(Work instruction) Return the listing below unchanged, but without pictures.

(Information provided)
+++++
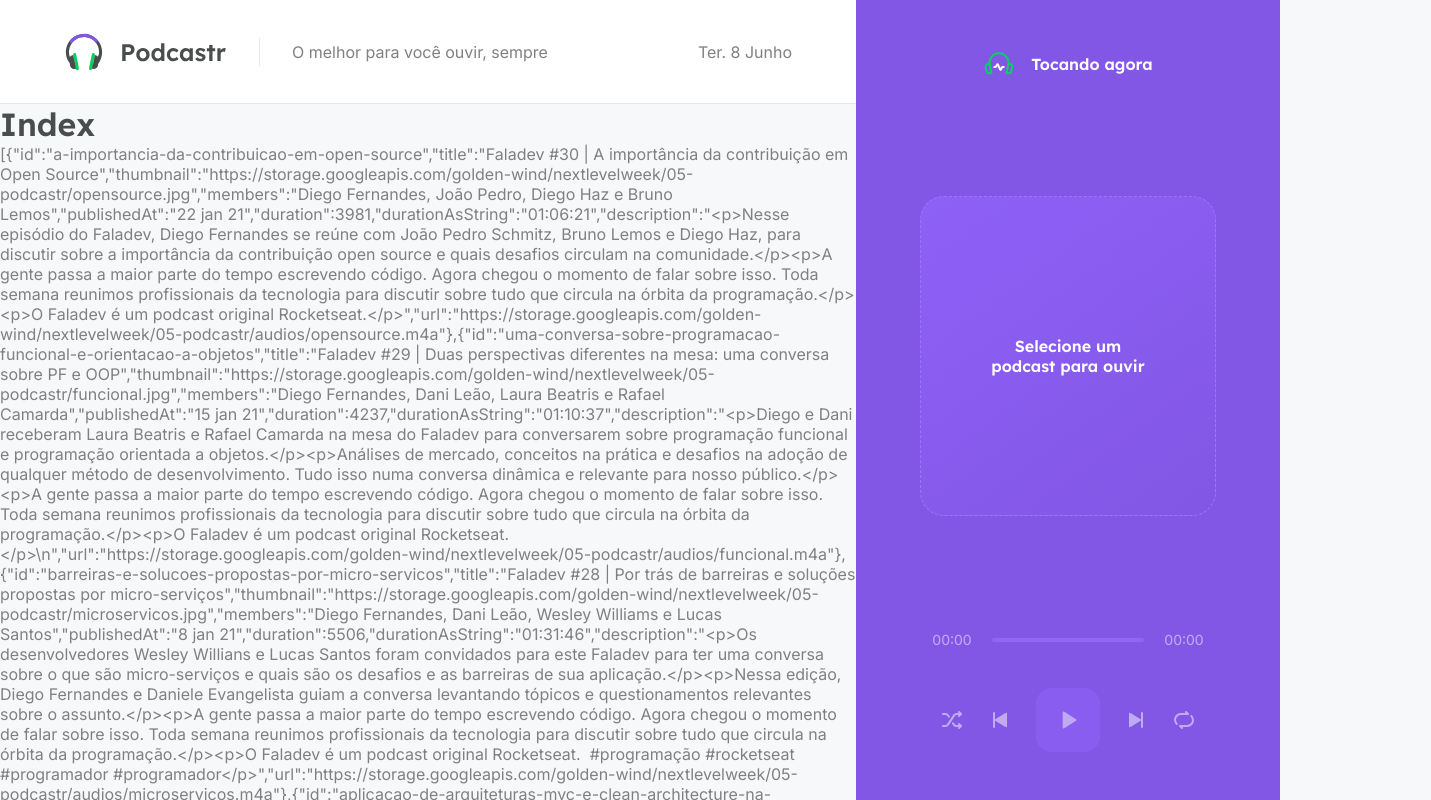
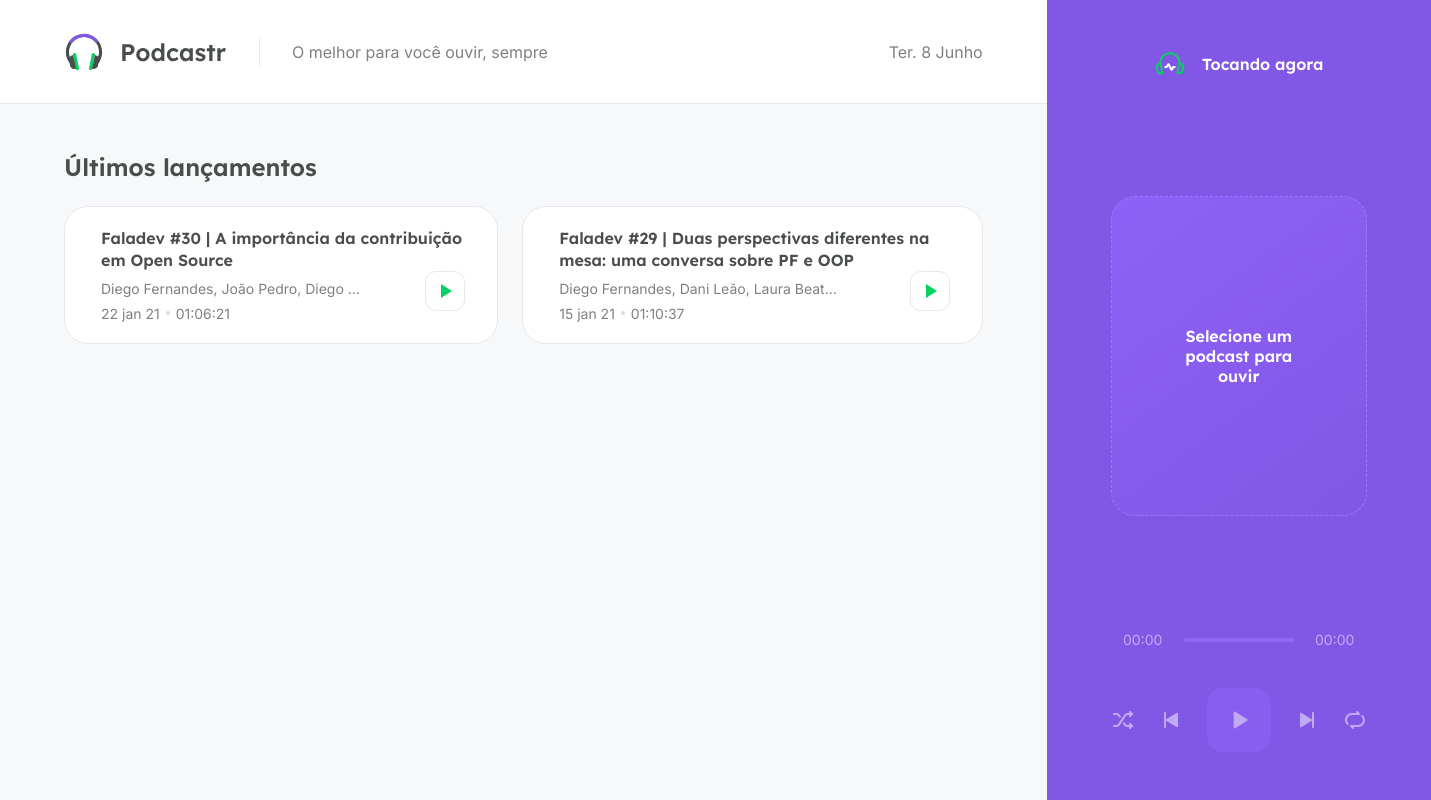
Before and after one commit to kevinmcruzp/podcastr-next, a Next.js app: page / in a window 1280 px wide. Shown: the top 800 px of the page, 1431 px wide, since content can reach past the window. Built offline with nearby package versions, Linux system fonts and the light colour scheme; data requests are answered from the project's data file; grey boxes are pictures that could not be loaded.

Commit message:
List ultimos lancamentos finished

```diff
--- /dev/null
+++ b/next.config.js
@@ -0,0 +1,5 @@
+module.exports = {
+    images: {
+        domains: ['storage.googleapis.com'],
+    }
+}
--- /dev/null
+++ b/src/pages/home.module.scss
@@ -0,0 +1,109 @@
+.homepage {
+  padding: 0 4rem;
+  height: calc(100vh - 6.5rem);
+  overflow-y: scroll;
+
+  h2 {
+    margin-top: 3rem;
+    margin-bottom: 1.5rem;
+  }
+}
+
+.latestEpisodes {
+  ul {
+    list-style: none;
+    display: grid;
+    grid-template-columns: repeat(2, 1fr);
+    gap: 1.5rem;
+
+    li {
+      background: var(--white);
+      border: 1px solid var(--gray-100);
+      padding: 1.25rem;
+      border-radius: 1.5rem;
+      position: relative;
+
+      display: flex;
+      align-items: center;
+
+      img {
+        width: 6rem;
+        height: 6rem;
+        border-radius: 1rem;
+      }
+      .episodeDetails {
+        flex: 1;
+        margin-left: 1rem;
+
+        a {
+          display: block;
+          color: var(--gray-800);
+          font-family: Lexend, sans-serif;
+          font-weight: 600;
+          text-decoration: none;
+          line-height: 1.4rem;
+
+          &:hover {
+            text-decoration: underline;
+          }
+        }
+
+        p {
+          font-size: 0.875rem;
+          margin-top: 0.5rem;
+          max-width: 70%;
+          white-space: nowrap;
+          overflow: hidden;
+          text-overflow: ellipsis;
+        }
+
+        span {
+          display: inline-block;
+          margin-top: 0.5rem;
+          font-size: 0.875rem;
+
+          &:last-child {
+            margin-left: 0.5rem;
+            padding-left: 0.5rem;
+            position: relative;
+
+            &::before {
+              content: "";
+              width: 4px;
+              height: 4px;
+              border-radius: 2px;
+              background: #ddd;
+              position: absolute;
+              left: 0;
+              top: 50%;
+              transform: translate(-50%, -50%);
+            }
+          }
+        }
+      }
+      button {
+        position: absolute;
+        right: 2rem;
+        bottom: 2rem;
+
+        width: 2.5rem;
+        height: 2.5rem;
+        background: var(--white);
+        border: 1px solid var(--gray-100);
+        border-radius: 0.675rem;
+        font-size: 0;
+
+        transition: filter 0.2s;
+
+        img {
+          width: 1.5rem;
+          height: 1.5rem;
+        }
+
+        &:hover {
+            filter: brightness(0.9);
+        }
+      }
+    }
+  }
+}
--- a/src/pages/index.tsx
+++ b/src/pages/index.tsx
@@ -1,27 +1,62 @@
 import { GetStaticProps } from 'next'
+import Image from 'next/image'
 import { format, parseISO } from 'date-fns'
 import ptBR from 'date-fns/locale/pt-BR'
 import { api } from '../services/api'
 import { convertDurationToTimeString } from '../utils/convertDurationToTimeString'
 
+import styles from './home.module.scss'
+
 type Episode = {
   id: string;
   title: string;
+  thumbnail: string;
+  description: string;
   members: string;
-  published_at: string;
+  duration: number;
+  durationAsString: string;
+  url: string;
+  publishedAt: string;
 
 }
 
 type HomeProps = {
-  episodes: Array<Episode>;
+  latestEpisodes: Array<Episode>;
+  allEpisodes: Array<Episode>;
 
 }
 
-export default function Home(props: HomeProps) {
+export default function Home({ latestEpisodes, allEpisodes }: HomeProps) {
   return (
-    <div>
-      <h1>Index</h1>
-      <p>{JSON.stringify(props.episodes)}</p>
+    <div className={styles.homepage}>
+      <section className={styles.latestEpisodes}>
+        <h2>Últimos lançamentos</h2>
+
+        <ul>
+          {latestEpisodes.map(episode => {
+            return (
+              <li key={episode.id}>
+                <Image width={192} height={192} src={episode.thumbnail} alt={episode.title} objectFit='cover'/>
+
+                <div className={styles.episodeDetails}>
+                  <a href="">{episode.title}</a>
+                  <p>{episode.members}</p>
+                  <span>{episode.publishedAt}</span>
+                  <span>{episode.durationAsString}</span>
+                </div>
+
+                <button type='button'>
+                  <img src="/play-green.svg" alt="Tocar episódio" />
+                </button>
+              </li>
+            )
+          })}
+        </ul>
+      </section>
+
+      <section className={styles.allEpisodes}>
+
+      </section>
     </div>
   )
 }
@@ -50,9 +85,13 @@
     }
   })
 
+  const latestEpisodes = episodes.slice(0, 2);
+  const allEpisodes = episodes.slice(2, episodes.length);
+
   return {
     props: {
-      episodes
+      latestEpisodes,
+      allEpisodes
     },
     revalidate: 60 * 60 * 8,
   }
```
+++++
(Answer area)
Before and after one commit to kevinmcruzp/podcastr-next, a Next.js app: page / in a window 1280 px wide. Shown: the top 800 px of the page, 1431 px wide, since content can reach past the window. Built offline with nearby package versions, Linux system fonts and the light colour scheme; data requests are answered from the project's data file; grey boxes are pictures that could not be loaded.

Commit message:
List ultimos lancamentos finished

```diff
--- /dev/null
+++ b/next.config.js
@@ -0,0 +1,5 @@
+module.exports = {
+    images: {
+        domains: ['storage.googleapis.com'],
+    }
+}
--- /dev/null
+++ b/src/pages/home.module.scss
@@ -0,0 +1,109 @@
+.homepage {
+  padding: 0 4rem;
+  height: calc(100vh - 6.5rem);
+  overflow-y: scroll;
+
+  h2 {
+    margin-top: 3rem;
+    margin-bottom: 1.5rem;
+  }
+}
+
+.latestEpisodes {
+  ul {
+    list-style: none;
+    display: grid;
+    grid-template-columns: repeat(2, 1fr);
+    gap: 1.5rem;
+
+    li {
+      background: var(--white);
+      border: 1px solid var(--gray-100);
+      padding: 1.25rem;
+      border-radius: 1.5rem;
+      position: relative;
+
+      display: flex;
+      align-items: center;
+
+      img {
+        width: 6rem;
+        height: 6rem;
+        border-radius: 1rem;
+      }
+      .episodeDetails {
+        flex: 1;
+        margin-left: 1rem;
+
+        a {
+          display: block;
+          color: var(--gray-800);
+          font-family: Lexend, sans-serif;
+          font-weight: 600;
+          text-decoration: none;
+          line-height: 1.4rem;
+
+          &:hover {
+            text-decoration: underline;
+          }
+        }
+
+        p {
+          font-size: 0.875rem;
+          margin-top: 0.5rem;
+          max-width: 70%;
+          white-space: nowrap;
+          overflow: hidden;
+          text-overflow: ellipsis;
+        }
+
+        span {
+          display: inline-block;
+          margin-top: 0.5rem;
+          font-size: 0.875rem;
+
+          &:last-child {
+            margin-left: 0.5rem;
+            padding-left: 0.5rem;
+            position: relative;
+
+            &::before {
+              content: "";
+              width: 4px;
+              height: 4px;
+              border-radius: 2px;
+              background: #ddd;
+              position: absolute;
+              left: 0;
+              top: 50%;
+              transform: translate(-50%, -50%);
+            }
+          }
+        }
+      }
+      button {
+        position: absolute;
+        right: 2rem;
+        bottom: 2rem;
+
+        width: 2.5rem;
+        height: 2.5rem;
+        background: var(--white);
+        border: 1px solid var(--gray-100);
+        border-radius: 0.675rem;
+        font-size: 0;
+
+        transition: filter 0.2s;
+
+        img {
+          width: 1.5rem;
+          height: 1.5rem;
+        }
+
+        &:hover {
+            filter: brightness(0.9);
+        }
+      }
+    }
+  }
+}
--- a/src/pages/index.tsx
+++ b/src/pages/index.tsx
@@ -1,27 +1,62 @@
 import { GetStaticProps } from 'next'
+import Image from 'next/image'
 import { format, parseISO } from 'date-fns'
 import ptBR from 'date-fns/locale/pt-BR'
 import { api } from '../services/api'
 import { convertDurationToTimeString } from '../utils/convertDurationToTimeString'
 
+import styles from './home.module.scss'
+
 type Episode = {
   id: string;
   title: string;
+  thumbnail: string;
+  description: string;
   members: string;
-  published_at: string;
+  duration: number;
+  durationAsString: string;
+  url: string;
+  publishedAt: string;
 
 }
 
 type HomeProps = {
-  episodes: Array<Episode>;
+  latestEpisodes: Array<Episode>;
+  allEpisodes: Array<Episode>;
 
 }
 
-export default function Home(props: HomeProps) {
+export default function Home({ latestEpisodes, allEpisodes }: HomeProps) {
   return (
-    <div>
-      <h1>Index</h1>
-      <p>{JSON.stringify(props.episodes)}</p>
+    <div className={styles.homepage}>
+      <section className={styles.latestEpisodes}>
+        <h2>Últimos lançamentos</h2>
+
+        <ul>
+          {latestEpisodes.map(episode => {
+            return (
+              <li key={episode.id}>
+                <Image width={192} height={192} src={episode.thumbnail} alt={episode.title} objectFit='cover'/>
+
+                <div className={styles.episodeDetails}>
+                  <a href="">{episode.title}</a>
+                  <p>{episode.members}</p>
+                  <span>{episode.publishedAt}</span>
+                  <span>{episode.durationAsString}</span>
+                </div>
+
+                <button type='button'>
+                  <img src="/play-green.svg" alt="Tocar episódio" />
+                </button>
+              </li>
+            )
+          })}
+        </ul>
+      </section>
+
+      <section className={styles.allEpisodes}>
+
+      </section>
     </div>
   )
 }
@@ -50,9 +85,13 @@
     }
   })
 
+  const latestEpisodes = episodes.slice(0, 2);
+  const allEpisodes = episodes.slice(2, episodes.length);
+
   return {
     props: {
-      episodes
+      latestEpisodes,
+      allEpisodes
     },
     revalidate: 60 * 60 * 8,
   }
```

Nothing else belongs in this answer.